I grew up to the sound of Tom Hamilton exclaiming his praises for the team at the corner of Carnegie and Ontario. Some of my earliest memories were helping my dad in the garden or pulling weeds while cheering on the Tribe on the radio.
If we weren’t on the couch with a glass of chocolate milk and barbeque chips watching the game on TV, we were listening to it.
Hearing the sound of John Adams’ drum beats and “swiiiiiing and a miss” became a sort of lullaby to me, where I often didn’t even acknowledge the individual pitches anymore but was comforted by the sheer sound of the game.
I remember my sister and I playing baseball with a Wiffle ball and a plastic bat back when I was a preschooler. One of my earliest painful memories was walking in front of her swing and getting knocked down by that plastic yellow bat.
It was a lesson that I didn’t soon forget.
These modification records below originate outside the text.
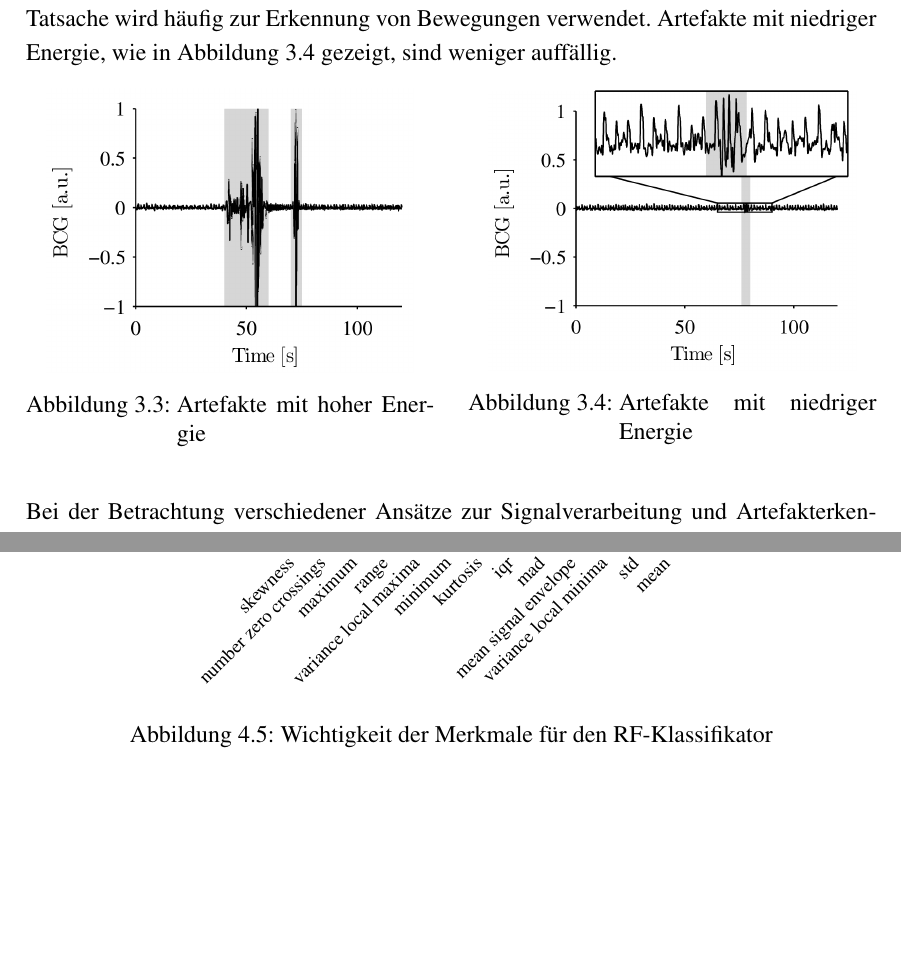
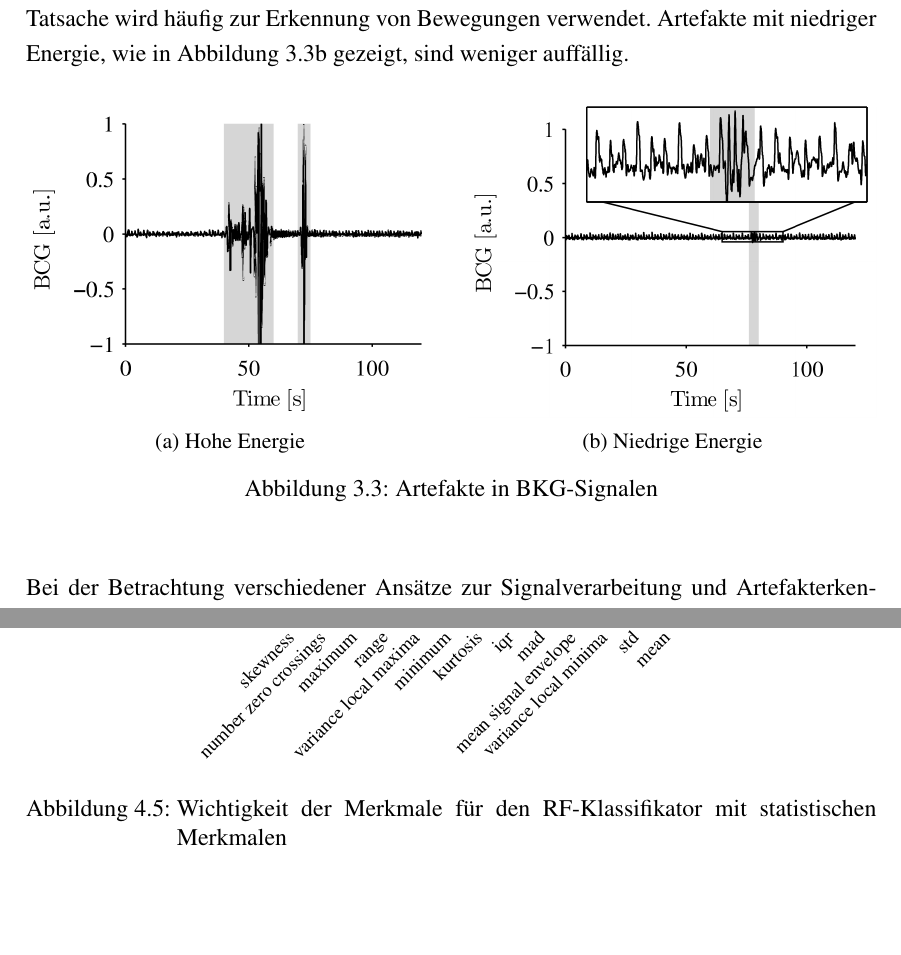
Before and after one commit to Zianor/Bachelorarbeit, a LaTeX thesis (Thesis/000arbeit.tex, which reads Thesis/doc/103messdaten.tex, Thesis/doc/104existierendeVerfahren.tex): two parts of pages 38 and 58 of 89 before the commit and two parts of pages 38 and 59 of 89 after it, joined at a grey line, cut so that both start at the same text, the shorter picture padded with empty space. Compiled offline with pdfLaTeX.

Commit message:
Thesis: fixed tables und figures

```diff
--- a/Thesis/doc/103messdaten.tex
+++ b/Thesis/doc/103messdaten.tex
@@ -79,19 +79,20 @@ Im folgenden Kapitel wird eine Einführung in das Thema der Signalverarbeitung u
 
 	\begin{figure}[H]
 		\centering
-		\begin{minipage}{0.48\linewidth}
+		\begin{subfigure}{0.48\linewidth}
 			\centering
-      		\includegraphics[width=0.9\textwidth]{pic/high-energy-artifacts.png}
-			\caption[Artefakte mit hoher Energie]{Artefakte mit hoher Energie}
+      		\includegraphics[width=\textwidth]{pic/high-energy-artifacts.png}
+			\caption{Hohe Energie}
 			\label{fig:high-energy-artifact}
-    	\end{minipage}
+    	\end{subfigure}
     	\hfill
-    	\begin{minipage}{0.48\linewidth}
+    	\begin{subfigure}{0.48\linewidth}
     		\centering
-      		\includegraphics[width=0.9\textwidth]{pic/low-energy-artifacts.png}
-			\caption[Artefakte mit niedriger Energie]{Artefakte mit niedriger Energie}
+      		\includegraphics[width=\textwidth]{pic/low-energy-artifacts.png}
+			\caption{Niedrige Energie}
 			\label{fig:low-energy-artifact}
-    	\end{minipage}
+    	\end{subfigure}
+    	\caption{Artefakte in \ac{BKG}-Signalen}
 	\end{figure}
 
 
--- a/Thesis/doc/104existierendeVerfahren.tex
+++ b/Thesis/doc/104existierendeVerfahren.tex
@@ -182,7 +182,7 @@ Weiteren Einblick ermöglicht die Analyse des \ac{RF}, da bei diesem ermittelt w
 \begin{figure}[H]
 	\centering
 	\includegraphics[scale=0.95]{pic/rf-cl-statistical.pdf}
-	\caption{Wichtigkeit der Merkmale für den \ac{RF}-Klassifikator}
+	\caption{Wichtigkeit der Merkmale für den \ac{RF}-Klassifikator mit statistischen Merkmalen}
 	\label{fig:rf-statistical-importances}
 \end{figure}
 
```
Also changed, not shown: Thesis/doc/106evaluation.tex (+1 -1 lines), Thesis/000arbeit.pdf, Thesis/doc/104existierendeVerfahren.tex (12 more changed lines).
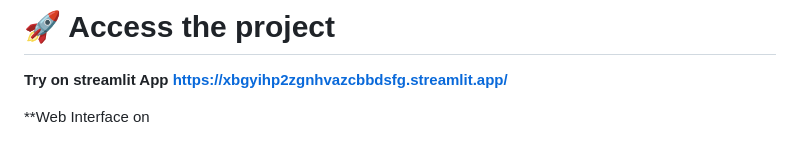
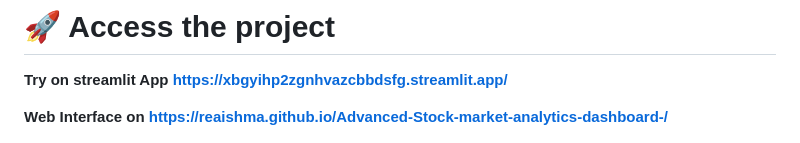
Before and after one commit to Reaishma/Advanced-Stock-market-analytics-dashboard-, a Markdown page: README.md, the part around the change. Rendered like a GitHub page.

```diff
--- a/README.md
+++ b/README.md
@@ -12,7 +12,7 @@ A comprehensive, professional-grade stock market analysis and prediction dashboa
 
 **Try on streamlit App https://xbgyihp2zgnhvazcbbdsfg.streamlit.app/**
 
-**Web Interface on
+**Web Interface on https://reaishma.github.io/Advanced-Stock-market-analytics-dashboard-/**
 
 ![Overview](https://github.com/Reaishma/Advanced-Stock-market-analytics-dashboard-/blob/main/chrome_screenshot_Sep%206%2C%202025%2010_34_57%20AM%20GMT%2B05_30.png)
 
```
My dad used to let me use his old softball glove when he threw pitches to me. The glove was always too big, but I felt like such a pro with it on.
I loved playing catch with my dad, and he always let me catch a few breaks just so that I could feel like I had caught the last out to win the World Series.
Fast forward to college life, where my boyfriend and I would sport our best Cleveland fan gear and listen to the games in his room while indulging in Toft’s ice cream.
We would map out when we could head home to Cleveland to catch a game and settled for a few Mud Hens games to hold us over. We would spend our summer nights playing catch on Centennial Mall, and I winded down the summer season by watching him play intramural softball at Scott Park.
Baseball has always been a part of each stage of my life, and the sport has taught me much more than how to call a ball from a strike.
The game taught me that sometimes you need to take a lap and run the bases. It taught me that sometimes you strikeout and sometimes you get a walk.
Regardless, you show up for your next at-bat with a clean 0-0 slate.
The game taught me that sometimes you have to take a risk and steal a base because the reward can be so great if you put yourself out there.
The game taught me that you can’t let the fear of striking out keep you from playing. If that was the case, you’d be absent from so much of what life has to offer.
It taught me that life can throw you curveballs and sometimes they can hit you, but your reaction and resilience can be a game changer.
The game taught me that you can’t spend your time hiding in the outfield because that ball is going to come at you fast and you better be ready for it.
Baseball might be “America’s Pastime,” but, for me, it has shaped so much of who I am. I will always be grateful for the sound of a great ballgame. Until the spring…